* [EXERCISE] For each record below, set it down exactly but leave out any picture.

* [Web interface edit records]

::::

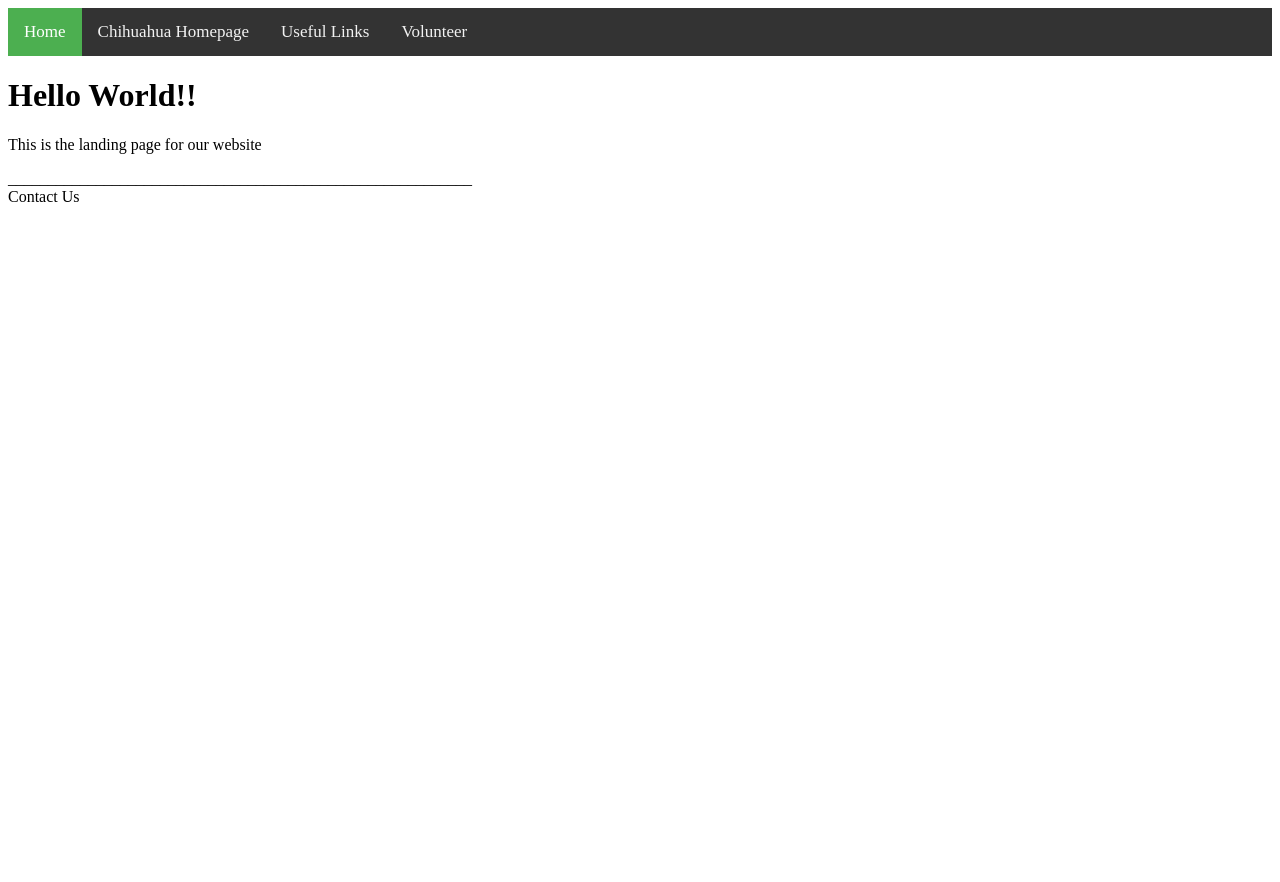
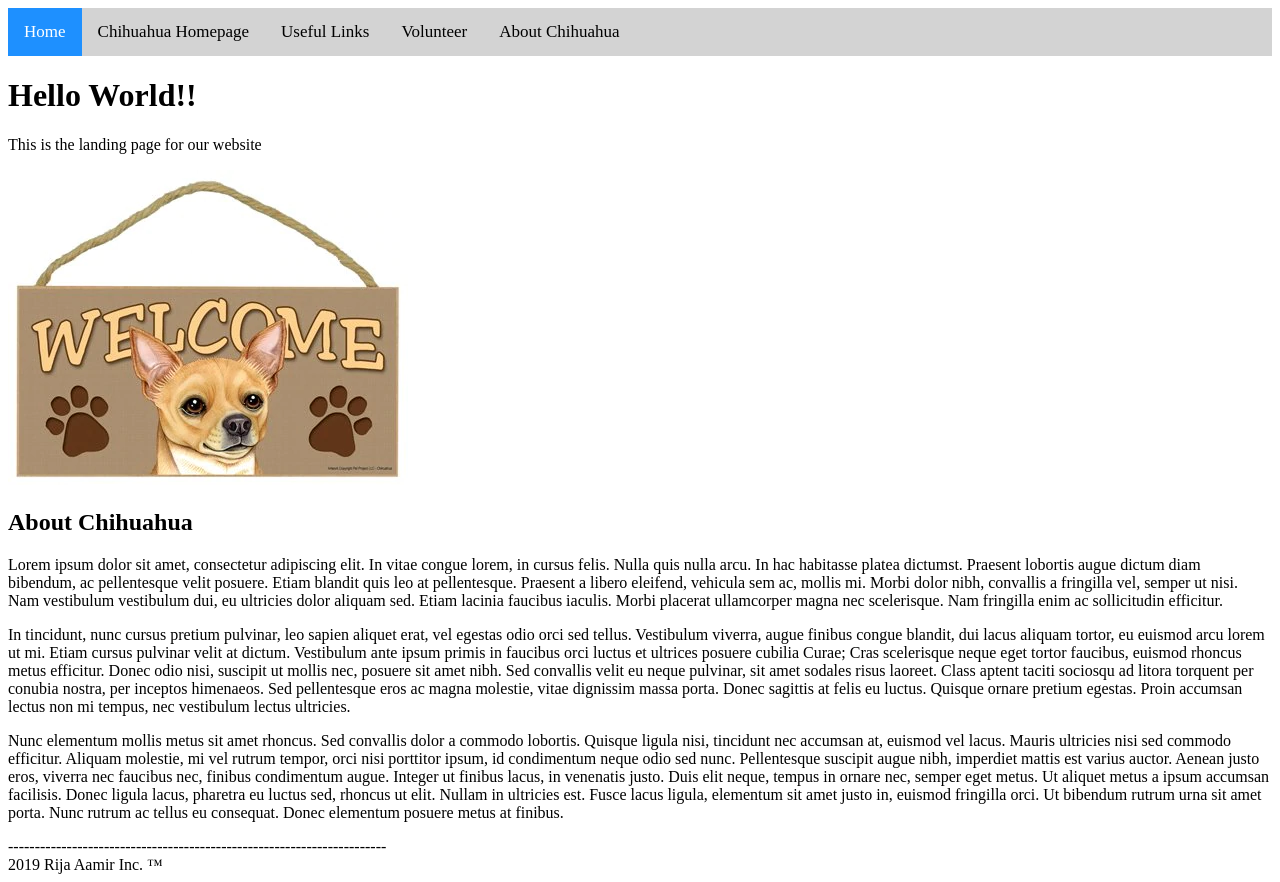
Before and after one commit to rijaamir/rijaamir.github.io, a plain HTML site: page index.html in a window 1280 px wide. Before the commit the page ends 800 px from the top, so only its background shows below. Drawn offline with Linux system fonts and the light colour scheme.

Commit message:
New changes added

```diff
--- a/index.html
+++ b/index.html
@@ -14,16 +14,38 @@
                 <a href="file-path-examples/index.html">Chihuahua Homepage</a>
                 <a href="file-path-examples/resources/useful-links.html">Useful Links</a>
                 <a href="file-path-examples/resources/volunteer.html">Volunteer</a>
+                <a href="#about">About Chihuahua</a>
         </nav>
 
+        <header>
         <h1> Hello World!! </h1>
+        </header>
+
         <p>This is the landing page for our website</p>
-    <section id = "footer">
+
+        <img src="file-path-examples/images/extras/chihuahuawelcome.jpg" alt="Chihuahua Welcome">
+        <br/>
+        <!-- Section About Chihuahua; used for showing # use -->
+        <section id ="about">
+
+        <header>
+        <h2>About Chihuahua</h2>
+        </header>
+
+            <p>
+                Lorem ipsum dolor sit amet, consectetur adipiscing elit. In vitae congue lorem, in cursus felis. Nulla quis nulla arcu. In hac habitasse platea dictumst. Praesent lobortis augue dictum diam bibendum, ac pellentesque velit posuere. Etiam blandit quis leo at pellentesque. Praesent a libero eleifend, vehicula sem ac, mollis mi. Morbi dolor nibh, convallis a fringilla vel, semper ut nisi. Nam vestibulum vestibulum dui, eu ultricies dolor aliquam sed. Etiam lacinia faucibus iaculis. Morbi placerat ullamcorper magna nec scelerisque. Nam fringilla enim ac sollicitudin efficitur.
+            </p>
+            <p>
+                In tincidunt, nunc cursus pretium pulvinar, leo sapien aliquet erat, vel egestas odio orci sed tellus. Vestibulum viverra, augue finibus congue blandit, dui lacus aliquam tortor, eu euismod arcu lorem ut mi. Etiam cursus pulvinar velit at dictum. Vestibulum ante ipsum primis in faucibus orci luctus et ultrices posuere cubilia Curae; Cras scelerisque neque eget tortor faucibus, euismod rhoncus metus efficitur. Donec odio nisi, suscipit ut mollis nec, posuere sit amet nibh. Sed convallis velit eu neque pulvinar, sit amet sodales risus laoreet. Class aptent taciti sociosqu ad litora torquent per conubia nostra, per inceptos himenaeos. Sed pellentesque eros ac magna molestie, vitae dignissim massa porta. Donec sagittis at felis eu luctus. Quisque ornare pretium egestas. Proin accumsan lectus non mi tempus, nec vestibulum lectus ultricies.
+            </p>
+            <p>
+                Nunc elementum mollis metus sit amet rhoncus. Sed convallis dolor a commodo lobortis. Quisque ligula nisi, tincidunt nec accumsan at, euismod vel lacus. Mauris ultricies nisi sed commodo efficitur. Aliquam molestie, mi vel rutrum tempor, orci nisi porttitor ipsum, id condimentum neque odio sed nunc. Pellentesque suscipit augue nibh, imperdiet mattis est varius auctor. Aenean justo eros, viverra nec faucibus nec, finibus condimentum augue. Integer ut finibus lacus, in venenatis justo. Duis elit neque, tempus in ornare nec, semper eget metus. Ut aliquet metus a ipsum accumsan facilisis. Donec ligula lacus, pharetra eu luctus sed, rhoncus ut elit. Nullam in ultricies est. Fusce lacus ligula, elementum sit amet justo in, euismod fringilla orci. Ut bibendum rutrum urna sit amet porta. Nunc rutrum ac tellus eu consequat. Donec elementum posuere metus at finibus.
+            </p>
+            </section>
             <footer>
-            __________________________________________________________
+                  -----------------------------------------------------------------------
                 <br/>
-            Contact Us
+                2019 Rija Aamir Inc. &trade;
             </footer>
-    </section>
     </body>
 </html>
--- a/style.css
+++ b/style.css
@@ -1,12 +1,12 @@
 .topnav {
-  background-color: #333;
+  background-color: lightgrey;
   overflow: hidden;
 }
 
 /* Style the links inside the navigation bar */
 .topnav a {
   float: left;
-  color: #f2f2f2;
+  color: black;
   text-align: center;
   padding: 14px 16px;
   text-decoration: none;
@@ -15,12 +15,12 @@
 
 /* Change the color of links on hover */
 .topnav a:hover {
-  background-color: #ddd;
-  color: black;
+  background-color: lightseagreen;
+  color: white;
 }
 
 /* Add a color to the active/current link */
 .topnav a.active {
-  background-color: #4CAF50;
+  background-color: dodgerblue;
   color: white;
 }
```
Also changed, not shown: file-path-examples/index.html (+9 -2 lines), file-path-examples/resources/useful-links.html (+12 -4 lines), file-path-examples/resources/volunteer.html (+11 -6 lines), file-path-examples/images/extras/chihuahuawelcome.jpg (added). Lines whose indentation alone changed are shown as unchanged.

::::

* [ANSWER FOR THE TASK]
Before and after one commit to rijaamir/rijaamir.github.io, a plain HTML site: page index.html in a window 1280 px wide. Before the commit the page ends 800 px from the top, so only its background shows below. Drawn offline with Linux system fonts and the light colour scheme.

Commit message:
New changes added

```diff
--- a/index.html
+++ b/index.html
@@ -14,16 +14,38 @@
                 <a href="file-path-examples/index.html">Chihuahua Homepage</a>
                 <a href="file-path-examples/resources/useful-links.html">Useful Links</a>
                 <a href="file-path-examples/resources/volunteer.html">Volunteer</a>
+                <a href="#about">About Chihuahua</a>
         </nav>
 
+        <header>
         <h1> Hello World!! </h1>
+        </header>
+
         <p>This is the landing page for our website</p>
-    <section id = "footer">
+
+        <img src="file-path-examples/images/extras/chihuahuawelcome.jpg" alt="Chihuahua Welcome">
+        <br/>
+        <!-- Section About Chihuahua; used for showing # use -->
+        <section id ="about">
+
+        <header>
+        <h2>About Chihuahua</h2>
+        </header>
+
+            <p>
+                Lorem ipsum dolor sit amet, consectetur adipiscing elit. In vitae congue lorem, in cursus felis. Nulla quis nulla arcu. In hac habitasse platea dictumst. Praesent lobortis augue dictum diam bibendum, ac pellentesque velit posuere. Etiam blandit quis leo at pellentesque. Praesent a libero eleifend, vehicula sem ac, mollis mi. Morbi dolor nibh, convallis a fringilla vel, semper ut nisi. Nam vestibulum vestibulum dui, eu ultricies dolor aliquam sed. Etiam lacinia faucibus iaculis. Morbi placerat ullamcorper magna nec scelerisque. Nam fringilla enim ac sollicitudin efficitur.
+            </p>
+            <p>
+                In tincidunt, nunc cursus pretium pulvinar, leo sapien aliquet erat, vel egestas odio orci sed tellus. Vestibulum viverra, augue finibus congue blandit, dui lacus aliquam tortor, eu euismod arcu lorem ut mi. Etiam cursus pulvinar velit at dictum. Vestibulum ante ipsum primis in faucibus orci luctus et ultrices posuere cubilia Curae; Cras scelerisque neque eget tortor faucibus, euismod rhoncus metus efficitur. Donec odio nisi, suscipit ut mollis nec, posuere sit amet nibh. Sed convallis velit eu neque pulvinar, sit amet sodales risus laoreet. Class aptent taciti sociosqu ad litora torquent per conubia nostra, per inceptos himenaeos. Sed pellentesque eros ac magna molestie, vitae dignissim massa porta. Donec sagittis at felis eu luctus. Quisque ornare pretium egestas. Proin accumsan lectus non mi tempus, nec vestibulum lectus ultricies.
+            </p>
+            <p>
+                Nunc elementum mollis metus sit amet rhoncus. Sed convallis dolor a commodo lobortis. Quisque ligula nisi, tincidunt nec accumsan at, euismod vel lacus. Mauris ultricies nisi sed commodo efficitur. Aliquam molestie, mi vel rutrum tempor, orci nisi porttitor ipsum, id condimentum neque odio sed nunc. Pellentesque suscipit augue nibh, imperdiet mattis est varius auctor. Aenean justo eros, viverra nec faucibus nec, finibus condimentum augue. Integer ut finibus lacus, in venenatis justo. Duis elit neque, tempus in ornare nec, semper eget metus. Ut aliquet metus a ipsum accumsan facilisis. Donec ligula lacus, pharetra eu luctus sed, rhoncus ut elit. Nullam in ultricies est. Fusce lacus ligula, elementum sit amet justo in, euismod fringilla orci. Ut bibendum rutrum urna sit amet porta. Nunc rutrum ac tellus eu consequat. Donec elementum posuere metus at finibus.
+            </p>
+            </section>
             <footer>
-            __________________________________________________________
+                  -----------------------------------------------------------------------
                 <br/>
-            Contact Us
+                2019 Rija Aamir Inc. &trade;
             </footer>
-    </section>
     </body>
 </html>
--- a/style.css
+++ b/style.css
@@ -1,12 +1,12 @@
 .topnav {
-  background-color: #333;
+  background-color: lightgrey;
   overflow: hidden;
 }
 
 /* Style the links inside the navigation bar */
 .topnav a {
   float: left;
-  color: #f2f2f2;
+  color: black;
   text-align: center;
   padding: 14px 16px;
   text-decoration: none;
@@ -15,12 +15,12 @@
 
 /* Change the color of links on hover */
 .topnav a:hover {
-  background-color: #ddd;
-  color: black;
+  background-color: lightseagreen;
+  color: white;
 }
 
 /* Add a color to the active/current link */
 .topnav a.active {
-  background-color: #4CAF50;
+  background-color: dodgerblue;
   color: white;
 }
```
Also changed, not shown: file-path-examples/index.html (+9 -2 lines), file-path-examples/resources/useful-links.html (+12 -4 lines), file-path-examples/resources/volunteer.html (+11 -6 lines), file-path-examples/images/extras/chihuahuawelcome.jpg (added). Lines whose indentation alone changed are shown as unchanged.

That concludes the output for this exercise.